▶ **To do**:
Find how many lines of the records hold the string "kind" and reply with only that total.

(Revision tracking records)
****
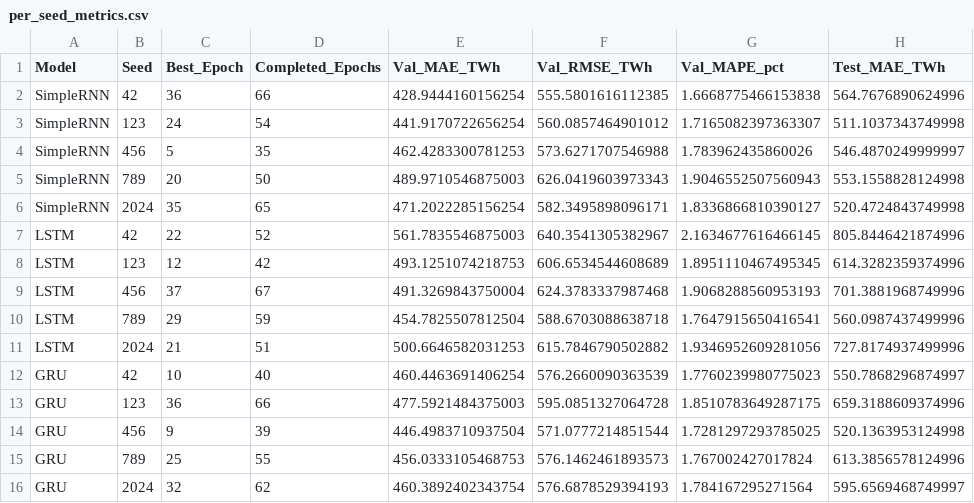
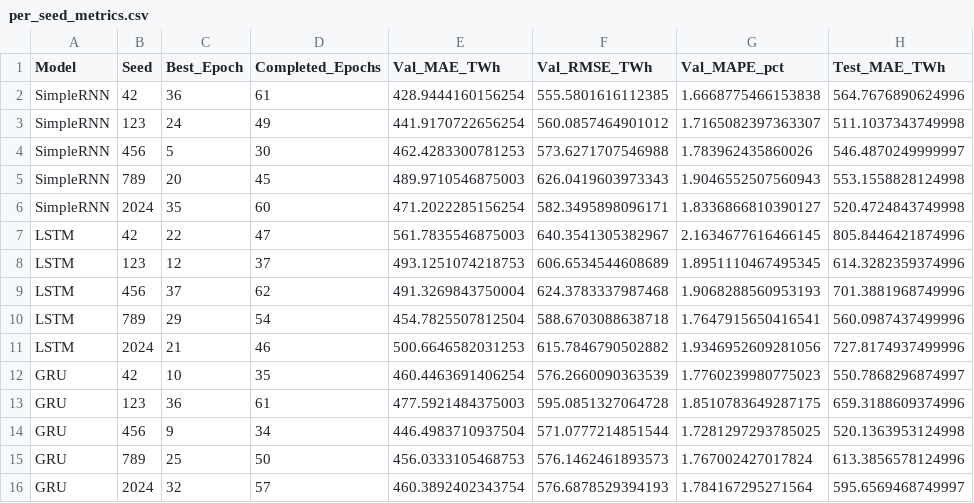
Before and after one commit to Varshan0128/World-Energy-Consumption-Forecasting-1, a CSV file: outputs/per_seed_metrics.csv, drawn as a sheet; only a part is shown; the diff names each change by its address in the sheet, - before the commit and + after, or states it on an @@ line.

```diff
--- a/outputs/per_seed_metrics.csv
+++ b/outputs/per_seed_metrics.csv
-D2 (Completed_Epochs): 66
+D2 (Completed_Epochs): 61
-D3 (Completed_Epochs): 54
+D3 (Completed_Epochs): 49
-D4 (Completed_Epochs): 35
+D4 (Completed_Epochs): 30
-D5 (Completed_Epochs): 50
+D5 (Completed_Epochs): 45
-D6 (Completed_Epochs): 65
+D6 (Completed_Epochs): 60
-D7 (Completed_Epochs): 52
+D7 (Completed_Epochs): 47
-D8 (Completed_Epochs): 42
+D8 (Completed_Epochs): 37
-D9 (Completed_Epochs): 67
+D9 (Completed_Epochs): 62
-D10 (Completed_Epochs): 59
+D10 (Completed_Epochs): 54
-D11 (Completed_Epochs): 51
+D11 (Completed_Epochs): 46
-D12 (Completed_Epochs): 40
+D12 (Completed_Epochs): 35
-D13 (Completed_Epochs): 66
+D13 (Completed_Epochs): 61
-D14 (Completed_Epochs): 39
+D14 (Completed_Epochs): 34
-D15 (Completed_Epochs): 55
+D15 (Completed_Epochs): 50
-D16 (Completed_Epochs): 62
+D16 (Completed_Epochs): 57
```
Also changed, not shown: outputs/hyperparameter_search.csv, reports/hyperparameter_search.csv, 20 other files.
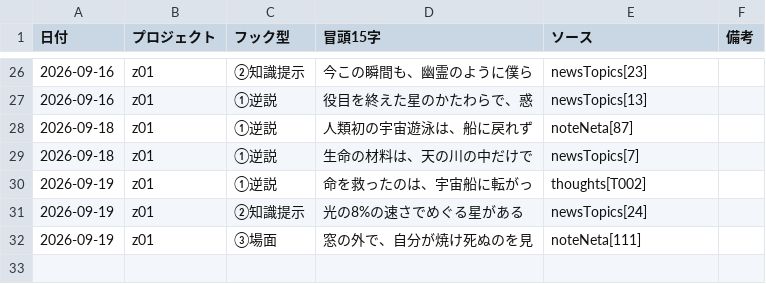
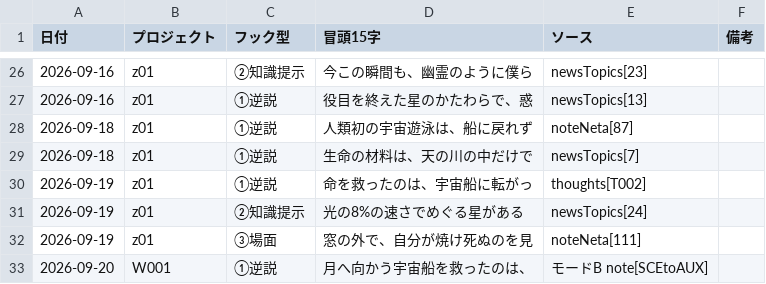
Before and after one commit to useakat/xClaude, a CSV file: logs/hook_records.csv, drawn as a sheet; only a part is shown, gaps mark what is left out.

```diff
--- a/logs/hook_records.csv
+++ b/logs/hook_records.csv
@@ -32 +32,2 @@
 2026-09-19,z01,③場面,窓の外で、自分が焼け死ぬのを見,noteNeta[111],
+2026-09-20,W001,①逆説,月へ向かう宇宙船を救ったのは、,モードB note[SCEtoAUX],
```
Also changed, not shown: 11 other files.
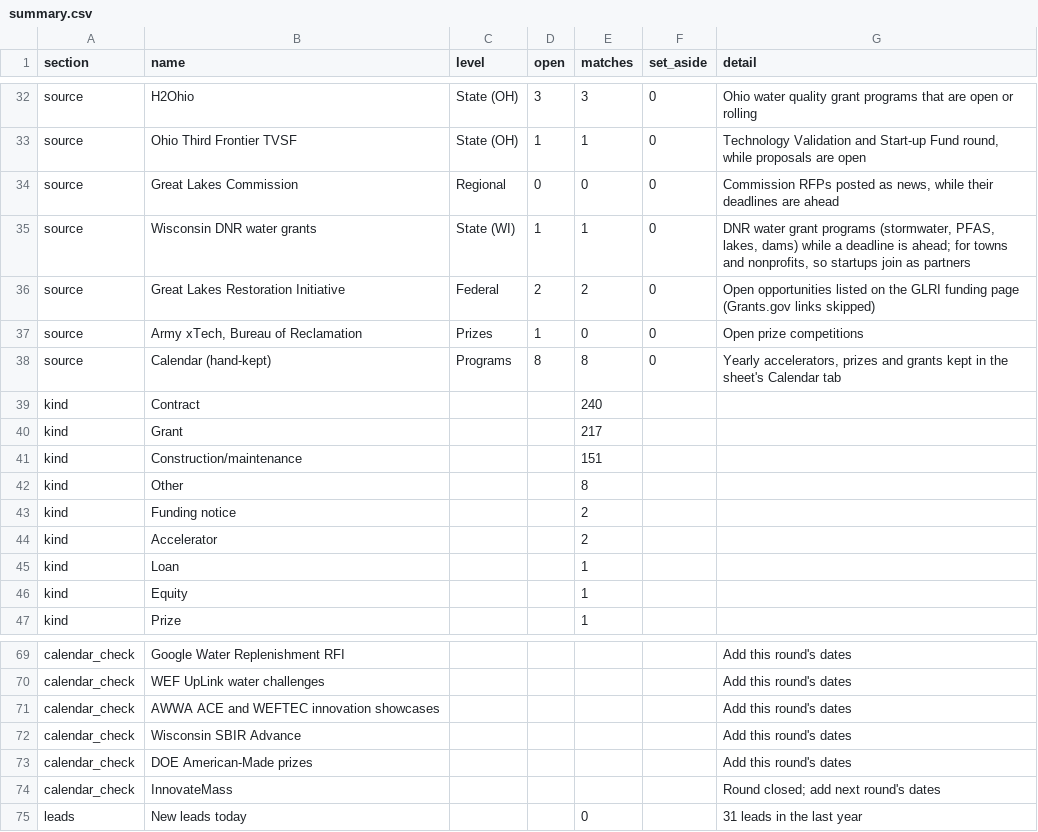
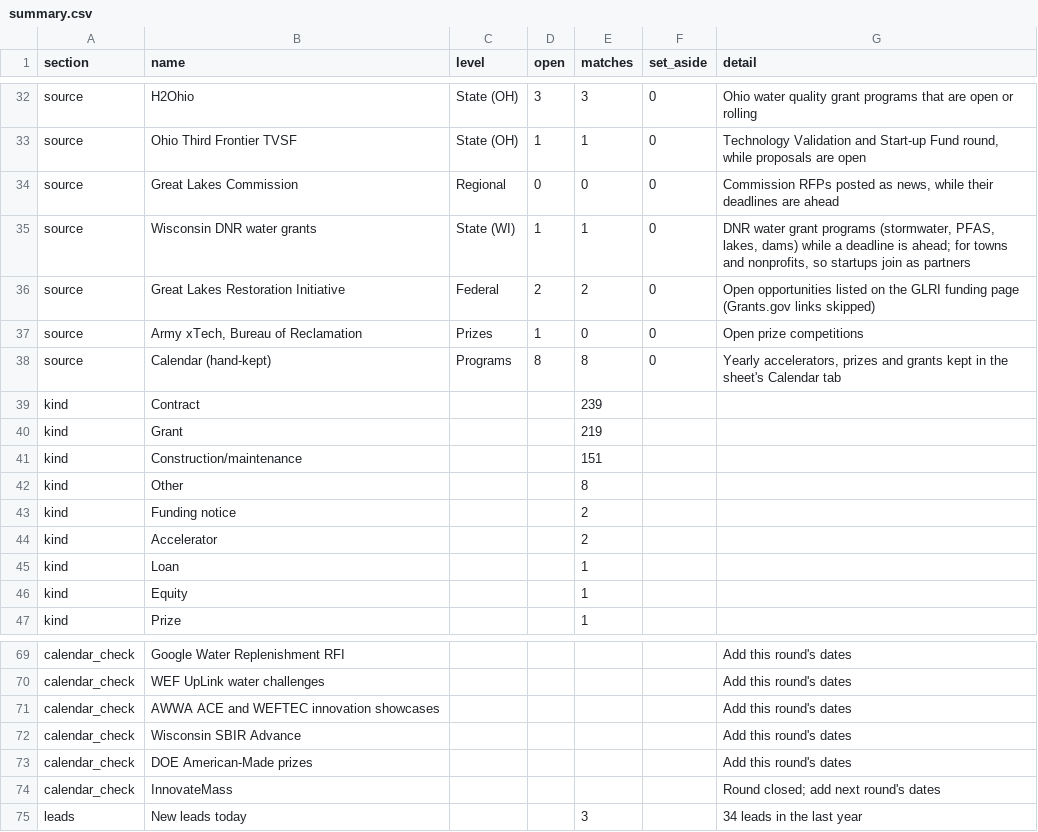
Before and after one commit to gauravshikhargandhi-web/glia-funding-tracker, a CSV file: data/summary.csv, drawn as a sheet; only a part is shown, gaps mark what is left out; the diff covers the shown part only.

```diff
--- a/data/summary.csv
+++ b/data/summary.csv
@@ -38,4 +38,4 @@ source,"Army xTech, Bureau of Reclamation",Prizes,1,0,0,Open prize competitions
 source,Calendar (hand-kept),Programs,8,8,0,"Yearly accelerators, prizes and grants kept in the sheet's Calendar tab"
-kind,Contract,,,240,,
-kind,Grant,,,217,,
+kind,Contract,,,239,,
+kind,Grant,,,219,,
 kind,Construction/maintenance,,,151,,
@@ -74,2 +74,2 @@ calendar_check,DOE American-Made prizes,,,,,Add this round's dates
 calendar_check,InnovateMass,,,,,Round closed; add next round's dates
-leads,New leads today,,,0,,31 leads in the last year
+leads,New leads today,,,3,,34 leads in the last year
```
Also changed, not shown: 50 edited cells elsewhere in this file, data/filtered_out.csv, data/leads.csv, 4 other files.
****
▶ **Exercise output**:
5